A Culpeper judge is expected to rule Wednesday whether an blood-alcohol content test will be admissible in the trial of a man accused of manslaughter in the vehicular death of a 20-year-old Culpeper woman.
The loss of that evidence could be a severe blow to the state’s case against 37-year-old Orlando Cruz, also accused of driving while intoxicated when his vehicle crossed the center line and struck a minivan driven by Zulma Alvarez on Sept. 6, 2012. The prosecution lost part of its case Tuesday when the judge threw out charges related to the death of Alvarez’s unborn child.
In a pretrial motion, Paul Walla, Cruz’s court-appointed attorney, argued that a written record of the results of the blood test, administered at the University of Virginia Medical Center, was inadmissible because it was made solely for evidence purposes—without a search warrant—and because a transcript could not be cross-examined.
In opening arguments, Culpeper Assistant Commonwealth’s Attorney David Barredo said that the deputy involved could not make it to the hospital within the three-hour limit after the crash to perform the blood-alcohol test on Cruz.
Instead, Walla rebutted, the officer relied on the word of hospital staff members when making his decision to bring DUI and vehicular manslaughter charges against Cruz.
Later in the day, Barredo introduced those records, authenticated by hospital electronics technician Kelly Woodson. Today, because of Walla’s objection, the prosecutor plans to call the U.Va. physician who administered the blood test.
Judge Susan Whitlock seemed sympathetic to Walla’s request to strike the results, but reserved a ruling until she hears the physician’s testimony. The doctor is expected to be one of the 30-plus witnesses the state will call to the stand in the bench trial.
Judge Whitlock, acting on a defense motion, did throw out all charges—including vehicular manslaughter—related to the death of Alvarez’s unborn son, Angel. Walla successfully argued that the nine-month fetus had no heartbeat or respiratory signs when delivered at Culpeper Regional Hospital after the crash and therefore could not be presumed alive before the accident.
In opening arguments, Walla acknowledged that this was “a horrible tragedy,” but said, “The accident was truly an accident.” He added that the results of the accident “have been hard for [Cruz] to bear” during his months of incarceration.
Michele White, Barredo’s first witness, told the court that she had almost been struck by Cruz’s green Jeep Cherokee as he pulled out of Williams Street and onto North Main Street.

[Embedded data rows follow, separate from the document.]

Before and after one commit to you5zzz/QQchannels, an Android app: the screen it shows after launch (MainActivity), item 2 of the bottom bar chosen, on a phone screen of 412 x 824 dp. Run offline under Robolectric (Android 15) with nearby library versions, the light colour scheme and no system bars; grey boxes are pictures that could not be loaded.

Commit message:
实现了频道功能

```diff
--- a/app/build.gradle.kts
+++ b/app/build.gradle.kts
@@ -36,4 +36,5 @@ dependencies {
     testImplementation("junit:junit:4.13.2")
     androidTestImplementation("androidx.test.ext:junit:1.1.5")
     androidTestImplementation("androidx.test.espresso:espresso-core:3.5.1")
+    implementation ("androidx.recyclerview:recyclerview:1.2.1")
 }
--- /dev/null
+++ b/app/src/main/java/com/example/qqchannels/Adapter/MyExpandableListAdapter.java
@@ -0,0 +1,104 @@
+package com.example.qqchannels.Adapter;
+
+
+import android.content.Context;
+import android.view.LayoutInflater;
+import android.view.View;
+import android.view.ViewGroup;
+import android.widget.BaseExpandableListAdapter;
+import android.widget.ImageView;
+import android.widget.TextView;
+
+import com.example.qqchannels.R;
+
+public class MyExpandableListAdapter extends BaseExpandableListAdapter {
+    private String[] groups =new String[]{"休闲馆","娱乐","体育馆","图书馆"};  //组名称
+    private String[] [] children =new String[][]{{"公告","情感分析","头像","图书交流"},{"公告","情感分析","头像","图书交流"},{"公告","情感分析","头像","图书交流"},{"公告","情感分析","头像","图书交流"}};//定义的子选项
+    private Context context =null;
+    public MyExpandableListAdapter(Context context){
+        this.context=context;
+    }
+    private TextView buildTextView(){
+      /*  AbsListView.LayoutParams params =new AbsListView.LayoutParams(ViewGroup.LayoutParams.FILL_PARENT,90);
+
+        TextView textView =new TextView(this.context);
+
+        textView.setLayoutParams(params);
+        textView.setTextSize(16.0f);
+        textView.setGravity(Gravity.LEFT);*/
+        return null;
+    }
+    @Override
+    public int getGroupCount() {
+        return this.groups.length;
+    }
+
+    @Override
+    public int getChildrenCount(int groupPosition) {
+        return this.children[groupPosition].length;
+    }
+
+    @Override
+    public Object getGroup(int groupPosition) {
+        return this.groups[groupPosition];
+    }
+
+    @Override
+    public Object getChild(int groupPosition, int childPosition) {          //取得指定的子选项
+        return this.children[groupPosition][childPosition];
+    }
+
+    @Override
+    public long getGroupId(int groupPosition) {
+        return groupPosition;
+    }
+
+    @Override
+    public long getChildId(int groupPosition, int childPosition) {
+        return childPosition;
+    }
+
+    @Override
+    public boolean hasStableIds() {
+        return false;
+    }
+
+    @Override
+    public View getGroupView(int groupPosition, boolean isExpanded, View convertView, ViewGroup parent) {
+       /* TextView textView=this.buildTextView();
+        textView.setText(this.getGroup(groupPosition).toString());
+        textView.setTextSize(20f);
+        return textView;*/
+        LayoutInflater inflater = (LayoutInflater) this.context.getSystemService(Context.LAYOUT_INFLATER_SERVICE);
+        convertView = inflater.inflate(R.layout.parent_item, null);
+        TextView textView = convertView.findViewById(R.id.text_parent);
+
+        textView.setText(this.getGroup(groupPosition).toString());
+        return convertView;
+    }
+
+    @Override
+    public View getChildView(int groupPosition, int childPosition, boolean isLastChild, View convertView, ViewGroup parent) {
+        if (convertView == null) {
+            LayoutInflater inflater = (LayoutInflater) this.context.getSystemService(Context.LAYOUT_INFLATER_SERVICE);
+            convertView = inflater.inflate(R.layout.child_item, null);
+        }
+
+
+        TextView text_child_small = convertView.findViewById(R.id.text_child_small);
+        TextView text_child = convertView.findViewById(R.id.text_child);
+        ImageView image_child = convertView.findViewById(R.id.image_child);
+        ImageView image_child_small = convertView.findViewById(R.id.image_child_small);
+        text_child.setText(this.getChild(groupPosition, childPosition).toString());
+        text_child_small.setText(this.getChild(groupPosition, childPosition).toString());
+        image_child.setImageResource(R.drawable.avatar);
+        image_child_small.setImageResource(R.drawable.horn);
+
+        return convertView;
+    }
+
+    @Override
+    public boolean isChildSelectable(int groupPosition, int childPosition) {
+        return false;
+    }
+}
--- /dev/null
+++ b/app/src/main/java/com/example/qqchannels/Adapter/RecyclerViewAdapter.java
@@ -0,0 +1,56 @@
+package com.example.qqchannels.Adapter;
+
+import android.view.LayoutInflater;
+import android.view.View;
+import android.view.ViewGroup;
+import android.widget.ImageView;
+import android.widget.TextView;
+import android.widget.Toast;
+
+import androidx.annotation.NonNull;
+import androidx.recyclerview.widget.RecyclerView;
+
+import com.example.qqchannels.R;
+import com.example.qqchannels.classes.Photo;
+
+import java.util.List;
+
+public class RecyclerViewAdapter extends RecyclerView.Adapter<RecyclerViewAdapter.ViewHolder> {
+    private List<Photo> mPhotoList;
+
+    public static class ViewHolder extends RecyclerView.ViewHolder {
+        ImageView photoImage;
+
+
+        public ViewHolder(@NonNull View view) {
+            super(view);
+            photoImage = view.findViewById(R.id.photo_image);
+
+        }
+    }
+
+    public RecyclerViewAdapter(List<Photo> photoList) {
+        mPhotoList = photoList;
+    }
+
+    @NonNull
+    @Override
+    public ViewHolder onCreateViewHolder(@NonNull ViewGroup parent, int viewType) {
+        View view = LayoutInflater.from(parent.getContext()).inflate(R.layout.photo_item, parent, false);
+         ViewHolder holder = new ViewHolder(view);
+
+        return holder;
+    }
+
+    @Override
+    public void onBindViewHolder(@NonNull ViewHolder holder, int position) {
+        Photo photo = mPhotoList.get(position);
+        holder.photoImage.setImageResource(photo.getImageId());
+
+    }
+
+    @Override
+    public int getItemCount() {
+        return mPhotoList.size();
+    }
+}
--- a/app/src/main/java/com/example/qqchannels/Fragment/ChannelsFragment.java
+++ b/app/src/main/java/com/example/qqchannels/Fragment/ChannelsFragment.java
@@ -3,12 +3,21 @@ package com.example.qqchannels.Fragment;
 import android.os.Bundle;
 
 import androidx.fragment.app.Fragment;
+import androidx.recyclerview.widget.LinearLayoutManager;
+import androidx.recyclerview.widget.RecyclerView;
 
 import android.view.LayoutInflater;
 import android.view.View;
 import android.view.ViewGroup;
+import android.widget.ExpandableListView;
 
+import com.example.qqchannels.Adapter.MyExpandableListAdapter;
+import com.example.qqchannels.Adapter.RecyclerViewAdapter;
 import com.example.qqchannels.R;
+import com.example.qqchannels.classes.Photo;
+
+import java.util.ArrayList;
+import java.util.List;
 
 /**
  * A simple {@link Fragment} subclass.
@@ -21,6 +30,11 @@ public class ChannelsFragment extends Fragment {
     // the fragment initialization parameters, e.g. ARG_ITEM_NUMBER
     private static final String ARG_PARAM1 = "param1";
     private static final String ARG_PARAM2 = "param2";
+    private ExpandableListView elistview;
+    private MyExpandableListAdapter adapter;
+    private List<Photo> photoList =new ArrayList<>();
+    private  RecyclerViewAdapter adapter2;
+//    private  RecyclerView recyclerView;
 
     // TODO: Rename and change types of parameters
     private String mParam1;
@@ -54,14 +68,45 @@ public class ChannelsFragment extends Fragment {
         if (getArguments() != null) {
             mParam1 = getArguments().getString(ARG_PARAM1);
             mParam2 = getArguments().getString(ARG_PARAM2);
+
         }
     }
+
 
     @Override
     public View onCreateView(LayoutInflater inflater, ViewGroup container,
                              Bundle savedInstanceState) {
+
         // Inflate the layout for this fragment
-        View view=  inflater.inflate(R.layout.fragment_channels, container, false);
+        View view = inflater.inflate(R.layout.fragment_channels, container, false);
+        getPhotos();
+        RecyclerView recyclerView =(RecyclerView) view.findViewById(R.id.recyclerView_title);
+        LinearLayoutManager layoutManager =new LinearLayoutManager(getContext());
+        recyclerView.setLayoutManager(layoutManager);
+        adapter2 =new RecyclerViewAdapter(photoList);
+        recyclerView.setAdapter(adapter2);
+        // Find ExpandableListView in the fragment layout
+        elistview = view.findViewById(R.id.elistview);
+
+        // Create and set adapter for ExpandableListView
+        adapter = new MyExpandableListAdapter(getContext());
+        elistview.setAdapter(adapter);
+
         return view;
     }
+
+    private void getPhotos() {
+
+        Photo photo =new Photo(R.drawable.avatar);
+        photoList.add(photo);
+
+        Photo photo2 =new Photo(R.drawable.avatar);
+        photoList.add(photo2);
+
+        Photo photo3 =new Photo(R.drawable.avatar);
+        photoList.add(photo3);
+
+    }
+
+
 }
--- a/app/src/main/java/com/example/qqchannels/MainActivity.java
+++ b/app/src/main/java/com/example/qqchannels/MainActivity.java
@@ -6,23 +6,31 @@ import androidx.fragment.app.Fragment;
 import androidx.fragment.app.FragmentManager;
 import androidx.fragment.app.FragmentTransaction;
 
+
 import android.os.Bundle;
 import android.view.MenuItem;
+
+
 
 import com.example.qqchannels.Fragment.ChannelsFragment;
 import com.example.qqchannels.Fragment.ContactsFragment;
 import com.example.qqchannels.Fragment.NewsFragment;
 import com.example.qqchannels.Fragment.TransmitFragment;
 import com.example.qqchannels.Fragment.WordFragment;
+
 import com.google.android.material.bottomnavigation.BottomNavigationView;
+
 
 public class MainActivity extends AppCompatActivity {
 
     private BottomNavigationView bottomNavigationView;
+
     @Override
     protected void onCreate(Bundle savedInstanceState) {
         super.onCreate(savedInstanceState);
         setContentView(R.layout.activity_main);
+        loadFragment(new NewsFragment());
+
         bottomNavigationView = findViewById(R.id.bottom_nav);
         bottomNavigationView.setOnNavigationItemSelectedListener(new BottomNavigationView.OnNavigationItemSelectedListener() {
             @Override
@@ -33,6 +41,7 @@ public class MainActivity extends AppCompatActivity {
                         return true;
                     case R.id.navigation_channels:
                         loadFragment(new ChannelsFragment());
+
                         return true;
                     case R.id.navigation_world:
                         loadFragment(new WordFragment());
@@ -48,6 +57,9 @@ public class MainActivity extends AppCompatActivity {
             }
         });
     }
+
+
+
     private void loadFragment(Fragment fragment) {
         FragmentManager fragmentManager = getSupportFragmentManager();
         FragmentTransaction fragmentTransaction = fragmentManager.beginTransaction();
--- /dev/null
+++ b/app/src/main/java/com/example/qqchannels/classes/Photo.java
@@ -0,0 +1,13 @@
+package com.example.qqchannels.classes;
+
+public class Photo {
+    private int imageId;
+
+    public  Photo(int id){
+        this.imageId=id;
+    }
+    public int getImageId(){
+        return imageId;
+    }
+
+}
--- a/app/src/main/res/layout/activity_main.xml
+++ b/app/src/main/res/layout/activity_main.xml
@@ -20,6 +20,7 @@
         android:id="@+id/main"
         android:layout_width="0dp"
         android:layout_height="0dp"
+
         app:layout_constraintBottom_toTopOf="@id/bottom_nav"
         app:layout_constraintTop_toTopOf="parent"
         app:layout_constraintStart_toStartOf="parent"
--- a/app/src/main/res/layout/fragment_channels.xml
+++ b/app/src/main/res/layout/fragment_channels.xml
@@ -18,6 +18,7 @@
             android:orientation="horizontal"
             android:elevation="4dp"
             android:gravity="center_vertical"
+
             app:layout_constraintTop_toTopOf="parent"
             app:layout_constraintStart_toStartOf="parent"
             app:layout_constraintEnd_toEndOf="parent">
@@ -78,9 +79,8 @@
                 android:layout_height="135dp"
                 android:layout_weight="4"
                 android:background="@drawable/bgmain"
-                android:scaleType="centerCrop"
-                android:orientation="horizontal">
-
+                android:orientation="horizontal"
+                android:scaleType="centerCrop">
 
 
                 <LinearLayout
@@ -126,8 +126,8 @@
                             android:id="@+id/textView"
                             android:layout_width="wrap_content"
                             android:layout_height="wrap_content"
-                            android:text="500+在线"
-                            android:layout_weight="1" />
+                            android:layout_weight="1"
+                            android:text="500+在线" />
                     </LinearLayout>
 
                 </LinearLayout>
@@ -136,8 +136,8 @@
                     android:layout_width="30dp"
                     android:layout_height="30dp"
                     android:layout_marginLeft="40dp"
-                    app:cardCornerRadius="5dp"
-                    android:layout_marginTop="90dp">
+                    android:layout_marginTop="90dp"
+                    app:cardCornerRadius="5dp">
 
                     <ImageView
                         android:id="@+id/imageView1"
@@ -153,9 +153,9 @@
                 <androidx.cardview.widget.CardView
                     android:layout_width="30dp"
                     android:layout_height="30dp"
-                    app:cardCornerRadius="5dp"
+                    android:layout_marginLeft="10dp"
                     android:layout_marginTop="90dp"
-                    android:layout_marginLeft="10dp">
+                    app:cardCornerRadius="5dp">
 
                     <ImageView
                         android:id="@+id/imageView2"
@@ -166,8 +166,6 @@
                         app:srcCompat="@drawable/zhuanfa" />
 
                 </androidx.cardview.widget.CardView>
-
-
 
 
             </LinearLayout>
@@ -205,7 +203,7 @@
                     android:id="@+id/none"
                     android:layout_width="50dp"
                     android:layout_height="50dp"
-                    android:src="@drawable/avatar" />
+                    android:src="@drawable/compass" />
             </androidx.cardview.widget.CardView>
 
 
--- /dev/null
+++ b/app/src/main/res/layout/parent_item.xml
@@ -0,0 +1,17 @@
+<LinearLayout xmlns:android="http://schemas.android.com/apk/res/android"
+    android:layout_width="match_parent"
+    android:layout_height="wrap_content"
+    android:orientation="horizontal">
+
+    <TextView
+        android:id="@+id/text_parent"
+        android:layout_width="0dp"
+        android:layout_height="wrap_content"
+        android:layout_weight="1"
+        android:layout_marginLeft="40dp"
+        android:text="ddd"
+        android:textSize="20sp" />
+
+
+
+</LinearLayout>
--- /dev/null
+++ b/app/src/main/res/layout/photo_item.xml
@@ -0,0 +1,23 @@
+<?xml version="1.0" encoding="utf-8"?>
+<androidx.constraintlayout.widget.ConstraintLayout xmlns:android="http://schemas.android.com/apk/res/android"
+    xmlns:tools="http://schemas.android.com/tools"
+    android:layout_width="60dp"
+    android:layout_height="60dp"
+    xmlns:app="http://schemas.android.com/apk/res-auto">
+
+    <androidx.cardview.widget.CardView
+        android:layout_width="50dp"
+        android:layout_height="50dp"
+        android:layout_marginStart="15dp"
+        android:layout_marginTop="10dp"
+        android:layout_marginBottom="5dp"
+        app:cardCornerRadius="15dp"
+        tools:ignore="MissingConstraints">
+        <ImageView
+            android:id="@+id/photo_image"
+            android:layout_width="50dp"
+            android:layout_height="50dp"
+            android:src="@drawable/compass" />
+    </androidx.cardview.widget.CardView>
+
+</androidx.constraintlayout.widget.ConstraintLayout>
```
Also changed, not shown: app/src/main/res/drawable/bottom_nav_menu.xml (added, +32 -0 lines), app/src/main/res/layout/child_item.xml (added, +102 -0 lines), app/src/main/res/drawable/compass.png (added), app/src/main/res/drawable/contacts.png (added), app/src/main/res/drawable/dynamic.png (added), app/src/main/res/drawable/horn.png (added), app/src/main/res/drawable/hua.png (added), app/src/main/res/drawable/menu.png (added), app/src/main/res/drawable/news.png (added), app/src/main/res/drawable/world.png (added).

She testified that he followed her to a stoplight at the junction of James Madison Highway, where, looking in her rearview mirror, she noticed the driver “jerking the steering wheel and causing the Jeep to jump” as both vehicles waited for the light to change.
She said that the Jeep’s actions became so erratic and dangerous that she pulled off into a turn lane near Floyd T. Binns Middle School and called 911 to report the vehicle.
“I was scared for my life, that’s why I called,” White said when cross-examined by Walla.
Instead of turning in at Dominion Skating Center, her planned destination, White testified that she continued to follow the Jeep north on North Main Street/State Route 229 to the stoplight at Route 229 and the Eggbornsville Road, adding that she kept the E-911 dispatcher on the line as she drove.
White said that while Cruz’s Jeep made it through the light and turned left on Eggbornsville Road, she was caught by a red light and forced to stop. When the light changed, she also turned left and followed, finding the wreck between Cruz’s Jeep and Alvarez’s Ford Windstar minivan about one-tenth of a mile down the two-lane road.
White was still on her cellphone with the dispatcher when she came upon the accident. A recording of that conversation—plus four more calls reporting the accident—was played for the court by dispatch center Deputy Director Jenny Rosenfeld.
One caller also reported seeing the Jeep “swerving all over the road near Mosby Meadow” before the crash.
White said that while she could not see the Jeep’s driver that well, she could tell that he was “of Mexican descent.”
According to the Commonwealth Attorney’s Office, Cruz is an illegal immigrant from El Salvador. He is also charged with driving without a license.